_Listed entries:_
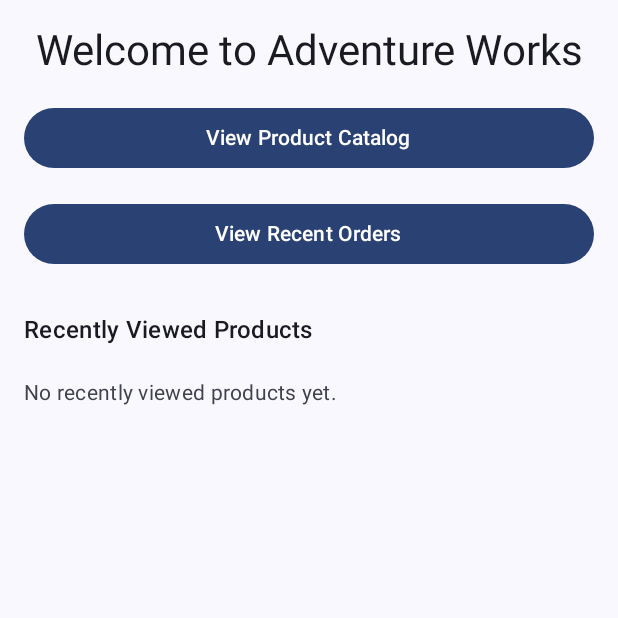
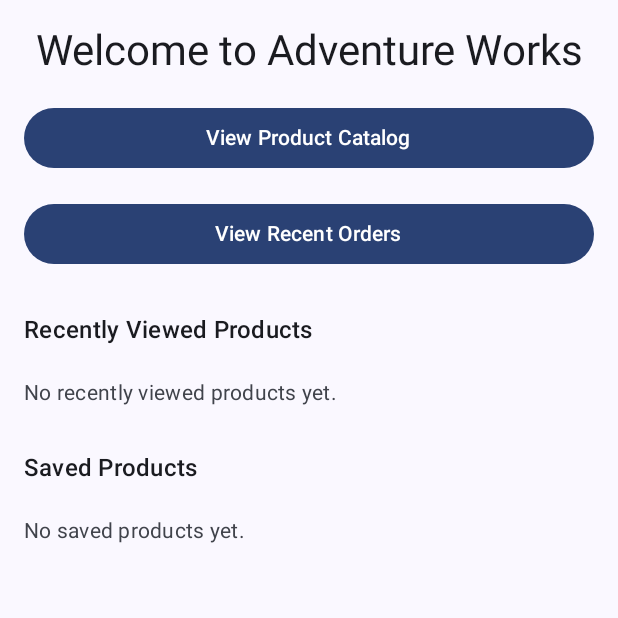
Before and after one commit to mannyrajan/Capstone-Project-android, an Android app built with Jetpack Compose: the screen it shows after launch (MainActivity), on a phone screen of 412 x 824 dp, the top half of it. Run offline under Robolectric (Android 15) with nearby library versions, the phone set to English and light mode, and no system bars; our stand-ins replace Dagger/Hilt's generated code, Room's generated code; libraries missing offline, so code that uses them is left out: androidx.hilt.lifecycle.

Commit message:
Adds Saved product carousel.

```diff
--- a/app/src/main/java/com/pnc/capstoneprojectandroid/MainActivity.kt
+++ b/app/src/main/java/com/pnc/capstoneprojectandroid/MainActivity.kt
@@ -44,14 +44,13 @@ class MainActivity : ComponentActivity() {
                                     CustomerHomeScreen(
                                         onNavigateToProducts = { navController.navigate("products") },
                                         onNavigateToOrders = { navController.navigate("order_history") },
-                                        // removed onNavigateToRecentlyViewed callback since it's moved to carousel
                                         onProductClick = { productId ->
                                             navController.navigate("products/$productId")
-                                        }
+                                        },
+                                        onNavigateToSaved = { navController.navigate("saved") }
                                     )
                                 }
                             }
-                            // removed recently viewed screen composable since it's moved to carousel
                             composable("products") {
                                 ProductsScreen(
                                     onProductClick = { productId ->
@@ -83,7 +82,6 @@ class MainActivity : ComponentActivity() {
                                 )
                             }
                         }
-
                     }
                 }
             }
--- a/app/src/main/java/com/pnc/capstoneprojectandroid/core/CustomerHome.kt
+++ b/app/src/main/java/com/pnc/capstoneprojectandroid/core/CustomerHome.kt
@@ -16,7 +16,6 @@ import androidx.compose.foundation.lazy.items
 import androidx.compose.material3.Button
 import androidx.compose.material3.Card
 import androidx.compose.material3.CardDefaults
-import androidx.compose.material3.FloatingActionButtonDefaults.elevation
 import androidx.compose.material3.MaterialTheme
 import androidx.compose.material3.Text
 import androidx.compose.material3.TextButton
@@ -34,6 +33,7 @@ import androidx.hilt.lifecycle.viewmodel.compose.hiltViewModel
 import androidx.lifecycle.compose.collectAsStateWithLifecycle
 import com.pnc.capstoneprojectandroid.features.products.domain.Products
 import com.pnc.capstoneprojectandroid.features.products.presentation.RecentlyViewedViewModel
+import com.pnc.capstoneprojectandroid.features.products.presentation.SavedProductsViewModel
 import com.pnc.capstoneprojectandroid.features.products.presentation.composables.ProductThumbnail
 import java.text.NumberFormat
 import java.util.Locale
@@ -51,12 +51,15 @@ import androidx.compose.foundation.layout.heightIn
 fun CustomerHomeScreen(
     onNavigateToProducts: () -> Unit,
     onNavigateToOrders: () -> Unit,
-    onProductClick: (Int) -> Unit = {}
+    onProductClick: (Int) -> Unit = {},
+    onNavigateToSaved: () -> Unit = {}
 ) {
-    // Grab Hilt ViewModel directly inside the screen composable
     val recentlyViewedViewModel: RecentlyViewedViewModel = hiltViewModel()
     val recentlyViewedProducts by recentlyViewedViewModel.recentlyViewedProducts.collectAsStateWithLifecycle()
     val clearError by recentlyViewedViewModel.errorMessage.collectAsStateWithLifecycle()
+
+    val savedViewModel: SavedProductsViewModel = hiltViewModel()
+    val savedState by savedViewModel.uiState.collectAsStateWithLifecycle()
 
     Box(
         modifier = Modifier.fillMaxSize(),
@@ -192,10 +195,68 @@ fun CustomerHomeScreen(
                     }
                 }
             }
+
+            // Saved Products Carousel
+            item {
+                SavedProductsCarousel(
+                    products = savedState.products,
+                    onProductClick = onProductClick,
+                    onViewAll = onNavigateToSaved
+                )
+            }
         }
     }
 }
 
+@Composable
+fun SavedProductsCarousel(
+    products: List<Products>,
+    onProductClick: (Int) -> Unit,
+    onViewAll: () -> Unit,
+    modifier: Modifier = Modifier
+) {
+    Column(
+        modifier = modifier,
+        verticalArrangement = Arrangement.spacedBy(8.dp)
+    ) {
+        Row(
+            modifier = Modifier
+                .fillMaxWidth()
+                .heightIn(min = 48.dp),
+            verticalAlignment = Alignment.CenterVertically
+        ) {
+            Text(
+                text = "Saved Products",
+                style = MaterialTheme.typography.titleMedium,
+                modifier = Modifier
+                    .weight(1f)
+                    .semantics { heading() }
+            )
+            if (products.isNotEmpty()) {
+                TextButton(onClick = onViewAll) {
+                    Text("View all")
+                }
+            }
+        }
+
+        if (products.isEmpty()) {
+            Text(
+                text = "No saved products yet.",
+                style = MaterialTheme.typography.bodyMedium,
+                color = MaterialTheme.colorScheme.onSurfaceVariant
+            )
+        } else {
+            LazyRow(horizontalArrangement = Arrangement.spacedBy(12.dp)) {
+                items(products, key = { it.id }) { product ->
+                    ProductCard(
+                        product = product,
+                        onClick = { onProductClick(product.id) }
+                    )
+                }
+            }
+        }
+    }
+}
 
 @Composable
 fun ProductCard(
@@ -213,7 +274,6 @@ fun ProductCard(
             verticalArrangement = Arrangement.spacedBy(4.dp),
             horizontalAlignment = Alignment.CenterHorizontally
         ) {
-            // Thumbnail container for the carousel
             Box(
                 modifier = Modifier
                     .fillMaxWidth()
```
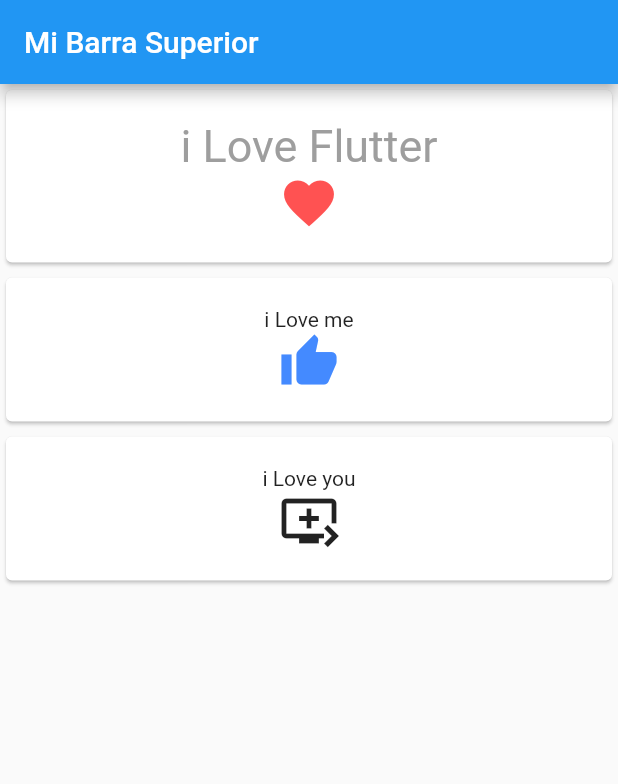
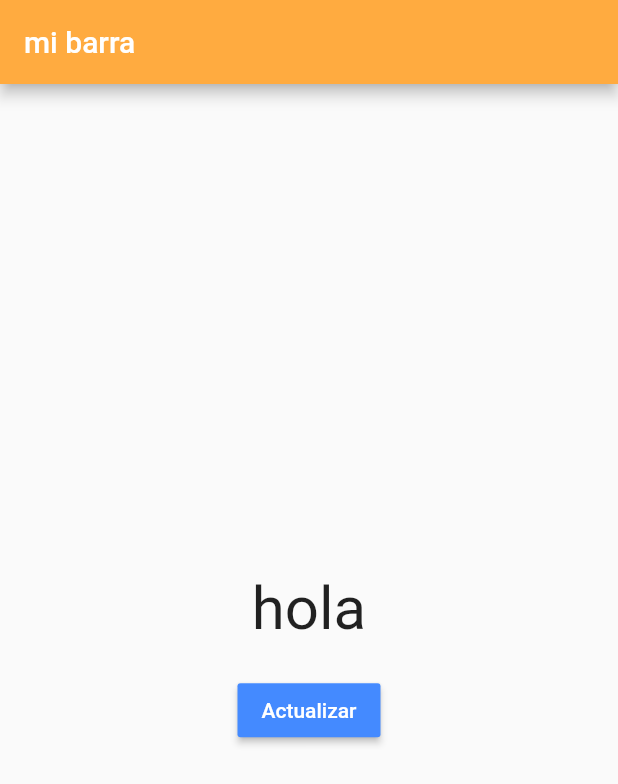
Before and after one commit to AleMancilla/FlutterP, a Flutter app: the screen it shows after launch, on a phone screen of 412 x 824 dp. Shown: the top 784 px of the screen. Run offline on Flutter 3.47's test engine with Material 2 defaults, Android fonts, the phone set to English and light mode, and no system bars.

Commit message:
StatefulWidget para cambiar estados de widget

```diff
--- a/lib/main.dart
+++ b/lib/main.dart
@@ -1,63 +1,52 @@
-import 'package:flutter/cupertino.dart';
 import 'package:flutter/material.dart';
 
 void main(){
-  runApp(
-    new MaterialApp(
-      home: miClase(),
-    ),
-    );
+  runApp(new MaterialApp(
+    home: MyButton(),
+  ));
 }
 
-class miClase extends StatelessWidget{
+class MyButton extends StatefulWidget {
   @override
-  Widget build(BuildContext context) {
+  _MyButtonState createState() =>_MyButtonState();// create state se encarga de manejar el estado de nuestro widget
+}
+
+class _MyButtonState extends State<MyButton>{
+
+  String vartexto = "hola";
+  int index = 0;
+  List<String> coleccion = ["fluter","es","genial"];
+
+  void onPressButton(){
+    setState(() {//actualiza el estado de widget y lo renderiza
+      vartexto = coleccion[index];
+      index = index <2 ? index+1 : 0 ;
+    });
+  }
+
+
+  @override
+  Widget build(BuildContext context) {//encargado de escribir los widget
     // TODO: implement build
-    return Scaffold(//esquema basico de una aplicacion
+    return new Scaffold(
       appBar: new AppBar(
-        title: new Text('Mi Barra Superior'),
+        title: new Text('mi barra'),
+        backgroundColor: Colors.orangeAccent,
         ),
 
         body: new Container(
-        child: Center(
+          child: new Center(
             child: new Column(
-            crossAxisAlignment: CrossAxisAlignment.stretch,
+            mainAxisAlignment: MainAxisAlignment.center,
             children: <Widget>[
-            new MyCard(title: new Text("i Love Flutter", style: new TextStyle(color: Colors.grey, fontSize: 30.0),),icon: new Icon(Icons.favorite, size: 40.0, color: Colors.redAccent,) ),
-            new MyCard(title: new Text("i Love me"),icon: new Icon(Icons.thumb_up, size: 40.0,color: Colors.blueAccent,) ),
-            new MyCard(title: new Text("i Love you"),icon: new Icon(Icons.queue_play_next, size: 40.0,) ),
-          ],
-        ),
+
+              new Text(vartexto, style: new TextStyle(fontSize: 40.0),),
+              new Padding(padding: new EdgeInsets.all(10.0)),
+              new RaisedButton(
+                child: new Text("Actualizar", style: new TextStyle(color: Colors.white),),
+                color: Colors.blueAccent,
+                onPressed: onPressButton,
                 )
-
-      ),
-    );
-  }
-
-}
-
-
-class MyCard extends StatelessWidget{
-
-  //recibir propiedades
-  final Widget title;
-  final Widget icon;
-
-  MyCard({this.title, this.icon});
-
-  @override
-  Widget build(BuildContext context) {
-    // TODO: implement build
-    return Container(
-      padding: const EdgeInsets.only(bottom: 2.0),
-      child: new Card(
-        child: new Container(
-          padding: const EdgeInsets.all(20.0),
-
-        child: Column(
-          children: <Widget>[
-            this.title,
-            this.icon,
             ],
           ),
           ),
```
Lines whose indentation alone changed are shown as unchanged.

_What you will do:_ Could you state how many lines in the data hold the word "dart"? Only the number should be given.

_Reply to the task:_ 4